Search the data below, and report every line in which "Arbitration" occurs.

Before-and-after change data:
============================================================

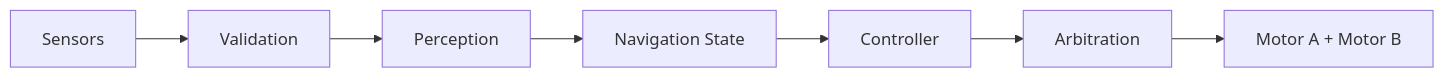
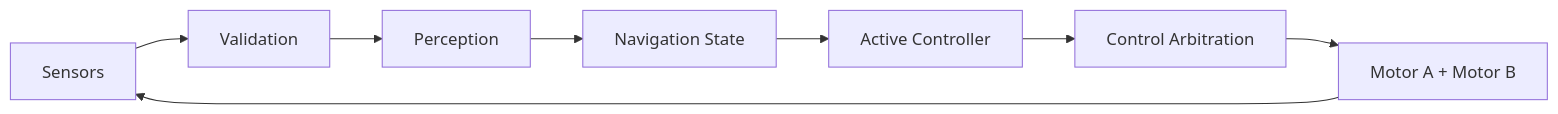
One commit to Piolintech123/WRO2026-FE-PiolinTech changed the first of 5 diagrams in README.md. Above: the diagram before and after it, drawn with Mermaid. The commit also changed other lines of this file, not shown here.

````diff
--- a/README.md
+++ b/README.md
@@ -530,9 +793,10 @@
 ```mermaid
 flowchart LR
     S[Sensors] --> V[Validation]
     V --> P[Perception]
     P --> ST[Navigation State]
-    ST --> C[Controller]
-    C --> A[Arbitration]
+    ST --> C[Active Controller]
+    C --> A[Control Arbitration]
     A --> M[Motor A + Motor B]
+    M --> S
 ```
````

============================================================

* REPLY TO THE TASK
-    C --> A[Arbitration]
+    C --> A[Control Arbitration]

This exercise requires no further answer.